I suspect the design-bid-build nature of our "traditional" buildings industry has an impact on *progress.* Albeit what we call traditional is actually recent to the past ~100 years compared to the design-build process of history. This paper explains that the Empire State Building’s speed of construction was attributed to design-build, among other factors (e.g. ESB's design decisions were driven by schedule, not the other way around)

Pointer from: Rabbit hole learning about the project delivery process that produced the Empire State Building
Place digested: Late night hodge podge
Time digested: Oct 7, 2018

The main difference between LPDS and traditional project delivery lies in the way projects are viewed. By traditional delivery method the authors are referring to design-bid-build approach. In the design-bid-build approach, design and construction are viewed as two independent non-overlapping processes. The designers and contractors rarely consider how to manage the entire production system.

In contrast, LPDS adopts a production management approach and manages the entire construction project as a system

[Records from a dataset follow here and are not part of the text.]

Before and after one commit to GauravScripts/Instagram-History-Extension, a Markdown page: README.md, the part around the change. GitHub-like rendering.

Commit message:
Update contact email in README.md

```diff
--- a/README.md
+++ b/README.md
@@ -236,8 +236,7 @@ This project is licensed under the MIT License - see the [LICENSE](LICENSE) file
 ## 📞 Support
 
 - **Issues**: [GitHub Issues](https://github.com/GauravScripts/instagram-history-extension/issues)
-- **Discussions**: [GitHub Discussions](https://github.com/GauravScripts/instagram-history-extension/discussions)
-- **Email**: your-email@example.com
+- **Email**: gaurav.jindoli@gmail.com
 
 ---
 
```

The key organizations in the design and construction of the Empire State Building project were Empire State, Inc., the owners, Shreve, Lamb and Harmon, the architects, and Starrett Bros. and Eken, the contractors. These organizations were comprised of many individuals. There were, however, key individuals within each organization that committed their companies to the team approach that was so influential to the success of the project. Their background influenced the management of the project that was close to lean principles, even before lean construction was formalized

Both Shreve and Lamb were college educated, with Shreve having graduated from Cornell’s College of Architecture in 1902. Lamb graduated from Williams College and then attended Columbia’s School of Architecture before graduating from Paris’ Beaux Arts in 1911. Both joined the architecture firm of Carrere & Hastings and eventually formed their own firm of Shreve and Lamb. Harmon joined the firm in 1929 and it became Shreve, Lamb and Harmon.

Paul Starrett had been employed in the architectural firm of Burnham and Root in Chicago. It was here that he discovered his passion for building while working as a construction superintendent for the firm. Later, working for other general contractor and the War Industries Board he earned his reputation as an efficient builder. Continuous lookout for efficiency perhaps encouraged Starrett Brothers to adopt management techniques that bore resemblance with the lean concepts. In 1922, Paul and William joined forces with Andrew Eken, to form Starrett Bros. & Eken. The key players’ careers and management philosophies were developed during a time of rapid change in America - continued industrialization, World War I and the roaring twenties had a great influence on American industry at that time

Translating needs into design criteria:

Unlike the traditional approach, estimations of costing and project duration were integrated with the production of the project definition of the Empire State Building. The design of the project was driven by its schedule. All the design decisions were made based on the owners’ requirement that the building be completed by May 1, 1931. This was influenced by the real estate practices of that time when the lease agreements used to be of annual terms commencing on May 1st (Willis, 1998). Thus, if the building was not leasable by that date, the owners would have lost one year’s revenue from rent. In addition, a longer schedule would add to the running costs of interest and taxes, which were estimated to be $10,000 per day (Willis, 1998). The tight schedule for the Empire State Building was influenced by these various financial factors, which in turn interacted and produced a complex equation that influenced the building’s final form.